Police Chief James Baker said Wednesday that Project VISION has struggled to find neighborhood leaders.
From the Rutland Herald October 10, 2014
“It’s so crucial to us to have a group we can reach out and touch to get that feedback,” he said. “I can get the answers I’m looking for, but I need to get the answers I’m not looking for.”
Baker spoke over coffee and pie with about a half-dozen residents seated around the table of James and Elise Cassarino’s Brown Street home. The small, informal meeting, also attended by Rep. Herb Russell, D-Rutland, was part of the community outreach effort continuing under Project VISION.
Whether or not he found the leaders he was looking for in the Southwest neighborhood that night, he did get feedback on issues ranging from at-risk youth to shoplifting.
A survey of residents in the neighborhood listed squatters as one of the major concerns. Baker said a particular problem address would soon get a visit from the Building and Zoning Department as a result of a neighborhood walk-through he did.

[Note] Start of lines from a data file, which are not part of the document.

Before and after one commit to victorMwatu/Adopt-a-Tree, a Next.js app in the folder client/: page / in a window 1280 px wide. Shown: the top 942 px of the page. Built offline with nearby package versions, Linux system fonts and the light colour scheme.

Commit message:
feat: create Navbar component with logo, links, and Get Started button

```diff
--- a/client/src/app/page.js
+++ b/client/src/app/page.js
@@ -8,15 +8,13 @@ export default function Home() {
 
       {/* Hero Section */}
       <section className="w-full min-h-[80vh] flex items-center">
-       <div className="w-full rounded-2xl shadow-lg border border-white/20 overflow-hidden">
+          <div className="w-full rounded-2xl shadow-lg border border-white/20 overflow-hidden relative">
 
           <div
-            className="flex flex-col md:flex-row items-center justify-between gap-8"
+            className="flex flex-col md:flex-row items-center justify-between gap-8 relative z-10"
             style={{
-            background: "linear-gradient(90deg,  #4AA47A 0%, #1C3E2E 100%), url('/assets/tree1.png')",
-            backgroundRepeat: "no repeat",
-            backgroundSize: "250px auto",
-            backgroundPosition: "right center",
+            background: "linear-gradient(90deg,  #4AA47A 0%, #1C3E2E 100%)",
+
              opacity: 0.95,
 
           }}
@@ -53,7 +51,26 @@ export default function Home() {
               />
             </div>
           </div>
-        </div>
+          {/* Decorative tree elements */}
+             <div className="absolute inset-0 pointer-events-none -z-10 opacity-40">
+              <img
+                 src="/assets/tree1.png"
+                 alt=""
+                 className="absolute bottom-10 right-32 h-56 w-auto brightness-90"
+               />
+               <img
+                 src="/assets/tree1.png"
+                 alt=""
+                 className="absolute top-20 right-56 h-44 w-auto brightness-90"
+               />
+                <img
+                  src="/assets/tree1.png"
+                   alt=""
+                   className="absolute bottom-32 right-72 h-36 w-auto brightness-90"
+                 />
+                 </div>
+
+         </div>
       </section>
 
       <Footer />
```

Baker said the police department’s mapping program enables it to reach out to landlords when a particular address has recurring problems. However, he said this was an area where the Legislature could help.
“There needs to be a focus on some legislation protecting landlords,” he said. “It’s become so lopsided. There are a lot of landlords in the city working hard to do the right thing.”
Russell said he has heard a number of complaints about people receiving public assistance for rent and using it for “other things.” He said it seemed like a simple solution would be to have the state make direct payments to landlords, but that idea has met resistance.
“I’ll just say it — there are bleeding hearts who don’t want to make any changes,” he said.
Russell said he introduced a bill to that effect two years ago, but it failed. He said he was talking to other members of the city delegation and intends to try again.
Baker said he was looking at creating satellite offices for the department in various locations throughout the city, one of them in space that might be shared with the Boys & Girls Club in the community center of Hickory Street Apartments.
“It isn’t about having somebody there to respond when there’s a problem,” Baker said. “It’s about having somebody there in the community in prevention mode.”
Baker said having police officers interacting with the community, especially youth, builds connections. He said he continues to support the DARE program because, even if research indicates it has little effect on drug use, the officer involved serves as a role model to the youth enrolled.
“Coming out of the DARE program, I had a couple kids shadowing me for a day who want to be police officers,” he said.
Baker, who noted he recently joined the board of the Boys & Girls Club, said enrollments in the free and reduced lunch program put the number of children in city schools close enough to the poverty line to be considered “at-risk” at about 1,400. He said between the club and the school system’s Tapestry program, about 300 are enrolled in after-school activities.
“That leaves 1,100 kids on the table who are at risk, who are not getting that support,” he said.
Baker said the city needs to not just make sure there are recreation programs to get children involved in, but also to bring registration forms to parents, get them filled out, and get financial aid to cover activity fees for the families that need it.
“That could be the one thing that turns the kid’s life around — they meet a friend, they meet a coach, they meet a mentor,” he said.
Gail Johnson, a resident who helped organized the meeting, talked about involving neighborhood seniors in a “foster grandparents” program, saying it builds a sense of community in youth when they know more people in the neighborhood.
Johnson said if a neighborhood organization in Southwest started some sort of after-school program, she could come up with materials such as desks, chairs, white boards and bookcases as an in-kind contribution.
Johnson said she hoped to schedule another such meeting for the winter and to hold them on a quarterly basis.